Trail Elementary School, located in the northeast section of
Fayetteville, was the first open space elementary school built in the
state of Arkansas. We opened for the 1968-69 school year. At the time,
Dr. Wayne White was superintendent of schools and Mr. Dean May was
principal. During the first school year, the school had enrolled about
The staff in 1968 included with Alice Reid and
Marshal Wilson, first grade; Bette Ann Pittman and Thelma Thomason,
second grade; Lynda Lovegrove, third grade; Patricia Kay Weathers,
fourth grade; Judith Mackey, fifth grade; Marcia Retrey and John Decker,
sixth grade; Mrs. Owen, librarian; Betty Hardin, counselor; and Nancy
Netherton, music. Butterfield Trail School was originally designed with
partitions to divide classrooms, the plans were revamped by architect
Warren Seagrave of Fayetteville for open space teaching. Classes are
divided into "areas" or "pods" according to grade level.
Butterfield Trail Elementary is named after the
trail for the stage coach that connected Fayetteville with Fort Smith.
The first Butterfield stage arrived in Fayetteville at ll am on
September 18, 1858, and departed for Fort Smith and points west at 11:50

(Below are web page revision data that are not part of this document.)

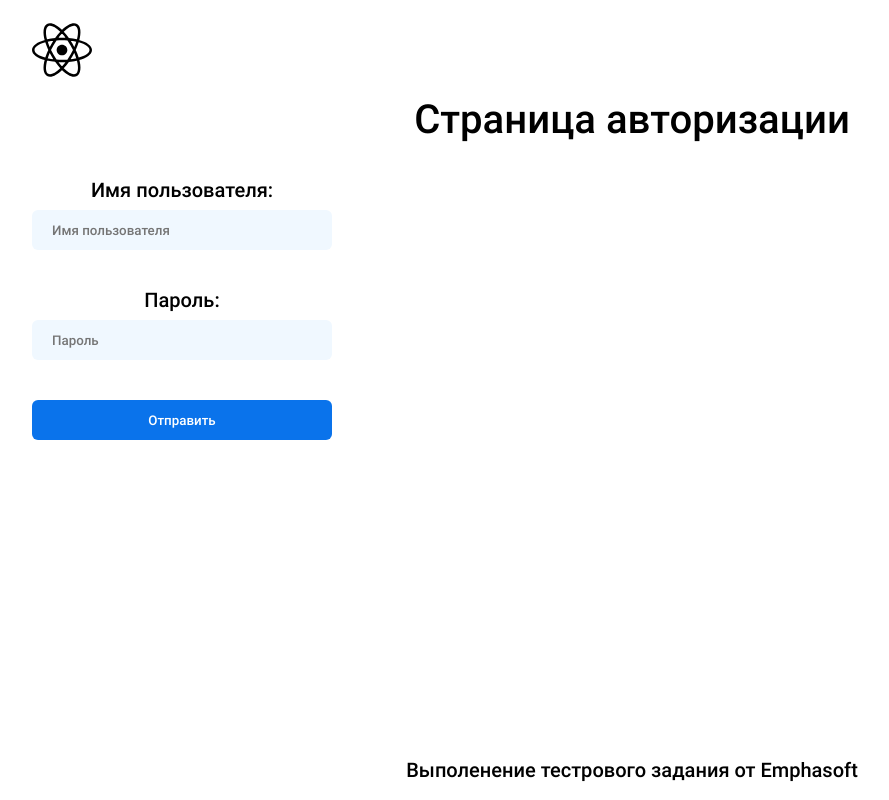
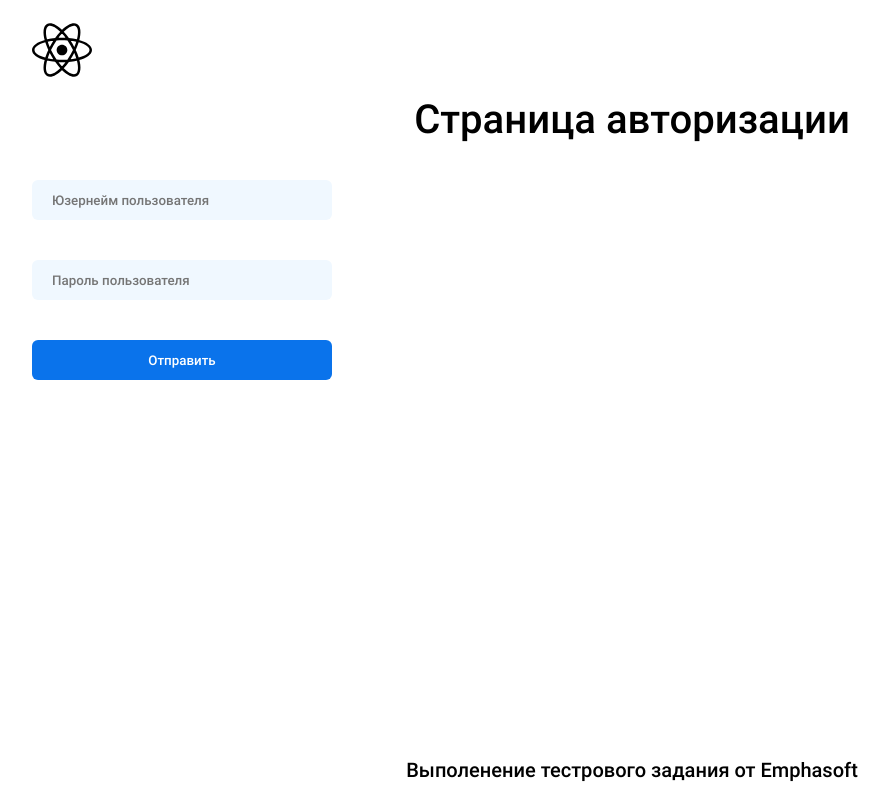
Before and after one commit to yanakukhta5/auth, a React (Vite) app: page / in a window 1280 px wide. Shown: the whole page, without its empty margins (8-897 px from the left). Built offline with nearby package versions, Linux system fonts and the light colour scheme.

Commit message:
extend form logic

```diff
--- /dev/null
+++ b/src/components/Input/index.ts
@@ -0,0 +1,9 @@
+import styled from '@emotion/styled'
+
+export const Input = styled.input`
+ border: none;
+ border-radius: 6px;
+ background-color: aliceblue;
+ height: 40px;
+ padding: 0 20px;
+`
--- /dev/null
+++ b/src/components/Label/index.ts
@@ -0,0 +1,8 @@
+import styled from '@emotion/styled'
+
+export const Label = styled.label`
+ display: flex;
+ flex-direction: column;
+ text-align: center;
+ gap: 10px;
+`
--- /dev/null
+++ b/src/components/Output/index.ts
@@ -0,0 +1,9 @@
+import styled from '@emotion/styled'
+
+export const Output = styled.output`
+ display: flex;
+ flex-direction: column;
+ text-align: start;
+ color: red;
+ font-size: 0.7em;
+`
--- a/src/components/Userform/index.tsx
+++ b/src/components/Userform/index.tsx
@@ -1,27 +1,30 @@
+import React from 'react'
 import { useForm } from 'react-hook-form'
 
-import { Submit, Form as Form_, Input, Label, Output } from './style'
-import { User } from '@/services/types'
+import { Submit, Form as Form_ } from './style'
+import { Input } from '@/components/Input'
+import { Output } from '@/components/Output'
+import { Label } from '@/components/Label'
+import { IUser, IAuth } from '@/services/types'
 
 export function Userform(props: {
-  handler: (data: User) => void
-  mode: 'auth' | 'create' | 'edit'
-  value?: string
+  handler: (data: IUser) => void
+  value?: string,
+  children?: React.ReactNode
 }) {
   const {
     register,
     formState: { errors },
     handleSubmit,
     reset
-  } = useForm<User>({
+  } = useForm<IUser>({
     mode: 'onBlur'
   })
 
-  function onFormSubmit(data: User) {
+  function onFormSubmit(data: IUser) {
     reset({
       username: '',
-      password: '',
-      id: undefined
+      password: ''
     })
     props.handler(data)
   }
@@ -29,25 +32,24 @@ export function Userform(props: {
   return (
     <Form_ onSubmit={handleSubmit(onFormSubmit)}>
       <>
-        <Label>
-          Имя пользователя:
+        <Label htmlFor="username">
           <Input
             {...register('username', {
-              required: 'Введите имя',
+              required: 'Введите юзернейм',
               minLength: {
                 value: 2,
                 message:
                   'Имя пользователя не может состоять менее чем из 2 символов'
               }
             })}
-            placeholder="Имя пользователя"
-            value={props.value ? props.value : ''}
+            id="username"
+            placeholder="Юзернейм пользователя"
+            value={props.value ? props.value : undefined}
           />
           <Output>{errors?.username?.message as string}</Output>
         </Label>
 
-        <Label>
-          Пароль:
+        <Label htmlFor="password">
           <Input
             {...register('password', {
               required: 'Введите пароль',
@@ -61,37 +63,22 @@ export function Userform(props: {
               },
               validate: {
                 withNumbers: (value) => {
-                  if (
-                    !Boolean(
-                      value.split('').find((item) => item.match(/^[0-9]+$/))
-                    )
-                  )
+                  if ( !Boolean( value.split('').find((item) => item.match(/^[0-9]+$/)) ) )
                     return 'В пароле должны быть цифры'
                 },
                 withCapital: (value) => {
-                  if (
-                    !Boolean(
-                      value.split('').find((item) => item.match(/[A-Z]/))
-                    )
-                  )
+                  if ( !Boolean( value.split('').find((item) => item.match(/[A-Z]/)) ) )
                     return 'В пароле должны быть заглавные буквы'
                 }
               }
             })}
-            placeholder="Пароль"
+            id='password'
+            placeholder="Пароль пользователя"
           />
           <Output>{errors?.password?.message as string}</Output>
         </Label>
 
-        { props.mode === 'edit' ? <><Input {...register('id', {
-          required: 'Введите id пользователя',
-          min: {
-            value: 1,
-            message: 'Идентификатор пользователя не может быть меньше 1'
-          }
-        })} placeholder="Идентификатор пользователя" type="number" />
-        <Output>{errors?.id?.message as string}</Output>
-        </> : '' }
+        { props.children }
 
         <Submit variant="primary" value="Отправить" type="submit" />
       </>
--- a/src/components/Userform/style.tsx
+++ b/src/components/Userform/style.tsx
@@ -7,29 +7,7 @@ export const Form = styled.form`
  flex-direction: column;
  width: clamp(300px, 20%, 400px);
  gap: 30px;
+ margin-bottom: 20px;
 `
 
 export const Submit = Button.withComponent('input')
-
-export const Label = styled.label`
- display: flex;
- flex-direction: column;
- text-align: center;
- gap: 10px;
-`
-
-export const Input = styled.input`
- border: none;
- border-radius: 6px;
- background-color: aliceblue;
- height: 40px;
- padding: 0 20px;
-`
-
-export const Output = styled.output`
- display: flex;
- flex-direction: column;
- text-align: start;
- color: red;
- font-size: 0.7em;
-`
--- a/src/pages/Auth/index.tsx
+++ b/src/pages/Auth/index.tsx
@@ -1,19 +1,19 @@
 import { useAuth } from '@/hooks/useAuth'
 import { Userform } from '@/components/Userform'
 import { Title } from '@/components/Title'
-import { User } from '@/services/types'
+import { IAuth } from '@/services/types'
 
 export function Auth() {
   const auth = useAuth()
 
-  function onFormSubmit(data: User) {
+  function onFormSubmit(data: IAuth) {
     auth.authUser(data)
   }
 
   return (
     <>
       <Title>Страница авторизации</Title>
-      <Userform mode='auth' handler={onFormSubmit} value={localStorage.getItem('username') || ''} />
+      <Userform handler={onFormSubmit} value={localStorage.getItem('username') || ''} />
     </>
   )
 }
--- a/src/pages/Users/index.tsx
+++ b/src/pages/Users/index.tsx
@@ -1,23 +1,48 @@
 import { useState } from 'react'
+import { useForm } from 'react-hook-form'
 
 import { Userform } from '@/components/Userform'
 import { Title } from '@/components/Title'
-import { User } from '@/services/types'
+import { Input } from '@/components/Input'
+import { Output } from '@/components/Output'
+import { Label } from '@/components/Label'
 import { UserContainer, Select } from './style'
+
+import { IAuth, IUser } from '@/services/types'
 import { users } from '@/services/users'
 
 type Mode = 'create' | 'edit'
 
 export function Users() {
+  const {
+    register,
+    formState: { errors },
+    reset
+  } = useForm<IUser>({
+    mode: 'onBlur'
+  })
 
   const [mode, setMode] = useState<Mode>('create')
 
-  function submitHandler(event: React.ChangeEvent<HTMLSelectElement>){
+  function selectHandler(event: React.ChangeEvent<HTMLSelectElement>) {
     setMode(event.target.value as Mode)
   }
 
-  function onFormSubmit(data: User) {
-
+  function onFormSubmit(data: IUser) {
+    reset({
+      id: undefined,
+      is_active: undefined,
+      first_name: '',
+      last_name: ''
+    })
+    // if(mode === 'create'){
+    //   users.createUser(data)
+    // }
+    // if(mode === 'edit'){
+    //   users.editUser(data)
+    // }
+    console.log(data)
+    throw new Error('Неописанный метод отправки данных на сервер')
   }
 
   return (
@@ -25,13 +50,81 @@ export function Users() {
       <Title>Страница редактирования и просмотра пользователей</Title>
 
       <UserContainer>
-        <Select onChange={submitHandler}>
+        <Select onChange={ selectHandler }>
           <option value="create">Создать пользователя</option>
           <option value="edit">Редактировать пользователя</option>
         </Select>
       </UserContainer>
 
-      <Userform handler={onFormSubmit} mode={mode} />
+      <Userform handler={onFormSubmit}>
+        {mode === 'edit' ? (
+          <Label htmlFor="">
+            <Input
+              {...register('id', {
+                required: 'Введите id пользователя',
+                min: {
+                  value: 1,
+                  message: 'Идентификатор пользователя не может быть меньше 1'
+                }
+              })}
+              placeholder="Идентификатор пользователя"
+              type="number"
+            />
+            <Output>{errors?.id?.message as string}</Output>
+          </Label> ) : ('')}
+
+          <Label htmlFor="first_name">
+            <Input
+              {...register('first_name', {
+                required: 'Введите имя пользователя',
+                minLength: {
+                  value: 3,
+                  message: 'Имя пользователя пользователя не может быть короче 3 букв'
+                }
+              })}
+              id="first_name"
+              placeholder="Имя пользователя"
+              type="text"
+            />
+            <Output>{errors?.first_name?.message as string}</Output>
+          </Label>
+
+          <Label htmlFor="last_name">
+            <Input
+              {...register('last_name', {
+                required: 'Введите фамилию пользователя',
+                minLength: {
+                  value: 5,
+                  message: 'Фамилия пользователя пользователя не может быть короче 5 букв'
+                }
+              })}
+              id="last_name"
+              placeholder="Фамилия пользователя"
+              type="text"
+            />
+            <Output>{errors?.last_name?.message as string}</Output>
+          </Label>
+
+          <Label htmlFor="is_active">
+            <Input
+              {...register('is_active', {
+                required: 'Введите сведения об активности пользователя',
+                min: {
+                  value: 0,
+                  message: 'Идентификатор пользователя не может быть меньше 0'
+                },
+                max: {
+                  value: 1,
+                  message: 'Идентификатор пользователя не может быть больше 1'
+                }
+              })}
+              id="is_active"
+              placeholder="Активность пользователя"
+              type="text"
+            />
+            <Output>{errors?.is_active?.message as string}</Output>
+          </Label>
+      </Userform>
     </>
   )
 }
--- a/src/pages/Users/style.tsx
+++ b/src/pages/Users/style.tsx
@@ -5,5 +5,5 @@ export const UserContainer = styled.div`
 `
 
 export const Select = styled.select`
-
+ margin-bottom: 20px;
 `
```
Also changed, not shown: src/services/types.ts (+9 -1 lines), src/services/users.ts (+1 -7 lines).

am. Passengers on the first trip were John Butterfield, president of
the Overland Mail Company; T.R. Corbin of Washington; Waterman Ormsby of

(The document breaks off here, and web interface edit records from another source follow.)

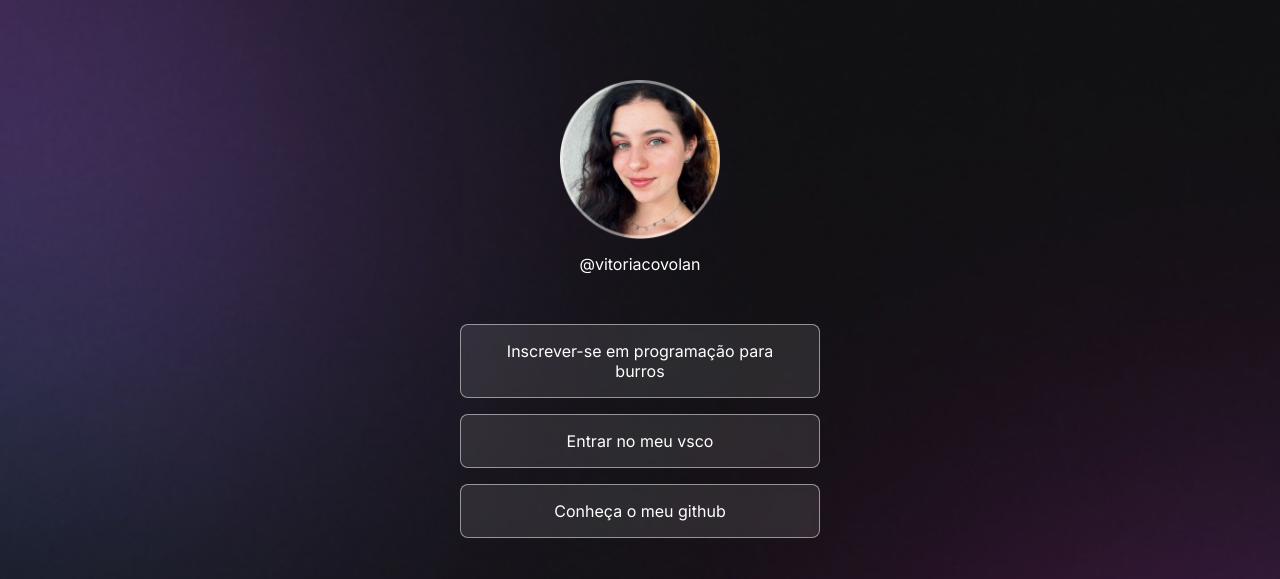
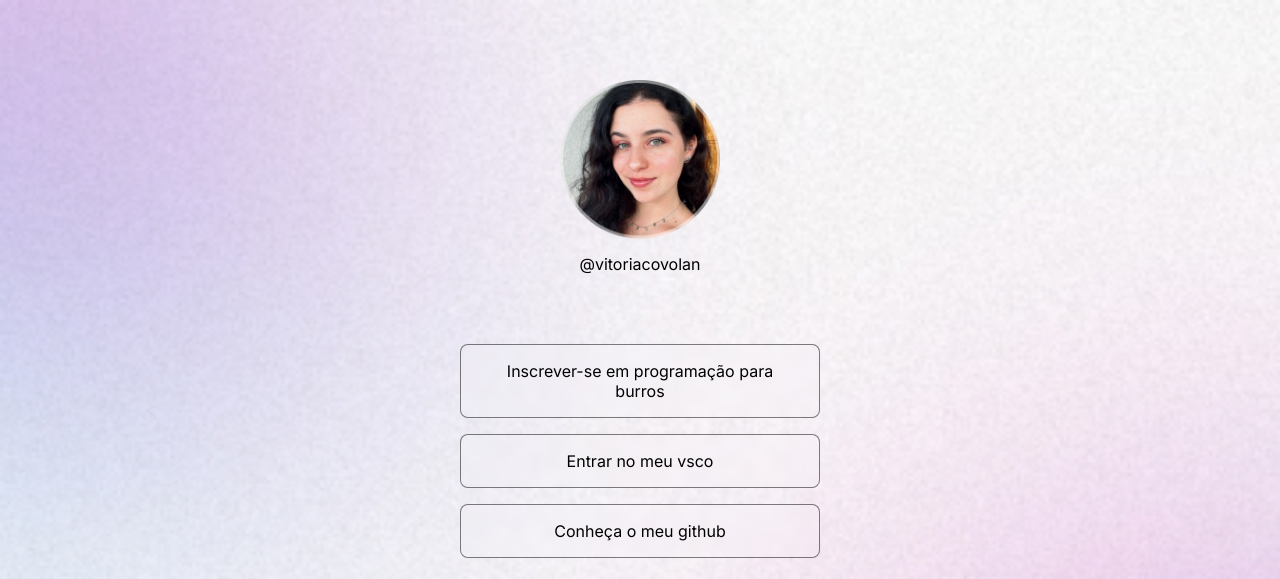
Before and after one commit to Vicovolan/Projeto-discover, a plain HTML site: page index.html in a window 1280 px wide. Shown: the top 579 px of the page. Drawn offline with nearby package versions, Linux system fonts and the light colour scheme.

Commit message:
feat: light mode feito

```diff
--- a/index.html
+++ b/index.html
@@ -18,6 +18,12 @@
       <div id="profile">
         <img src="./assets/Avatar.png" alt="" />
         <p>@vitoriacovolan</p>
+      </div>
+      <div id="switch">
+        <button>
+
+        </button>
+        <span></span>
       </div>
       <ul>
         <li>
--- a/style.css
+++ b/style.css
@@ -4,16 +4,25 @@
   box-sizing: border-box;
 
 }
-
+:root{
+  --text-color: white;
+  --bg-url:url(./assets/bg-mobile.jpg);
+  --stroke--color:rgba(255,255,255,0.5);
+  --surface-color:rgba(255,255,255,0.1);
+}
+.light{
+  --text-color: black;
+  --bg-url:url(./assets/bg-mobile-light\ \(1\).jpg);
+   --stroke--color:rgba(0,0,0,0.5);
+   --surface-color:rgba(0,0,0,0.5);
+}
 body {
-  background-image: url(./assets/bg-mobile.jpg);
-  background-repeat: no-repeat;
-  background-position: top center;
+  background-image: var(--bg-url);
   background-size: cover;
 }
 body * {
   font-family: "Inter", sans-serif;
-  color: #ffffff;
+  color: var(--text-color);
  text-align: center;
 }
 #container {
@@ -52,7 +61,7 @@ ul li a{
     padding: 16px 24px;
 
     background: rgba(255, 255, 255, 0.1);
-    border: 1px solid rgba(255,255,255,0.5);
+    border: 1px solid var(--stroke--color);
     border-radius: 8px;
 
     backdrop-filter:blur(4px);
@@ -66,8 +75,8 @@ ul li a{
 }
 
 ul li a:hover{
-background: rgba(255,255,255,0.05);
-border: 1.5px solid white;
+background: var(--surface-color);
+border: 1.5px solid var(--text-color);
 }
 
 /*social links*/
```
Also changed, not shown: assets/bg-mobile-light (1).jpg (added), assets/moon-stars.svg (added), 2 other files.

the New York Herald; and Judge and Mrs. John F. Wheeler and their two
children of Fort Smith. The stage arrived in Fort Smith at 2 am on
Sunday, September 19, 1858--- 14 hours for the 60 miles from
Fayetteville over "the roughest stretch of road between St. Louis and
San Francisco." John Butterfield liked Fayetteville so well that he
bought a 360 acre farm just west of town, where he entertained his
friends from the East.
Fayetteville was the home of Arkansas College in
1858, the first degree granting college in Arkansas. Today, Fayetteville
is the home of the University of Arkansas.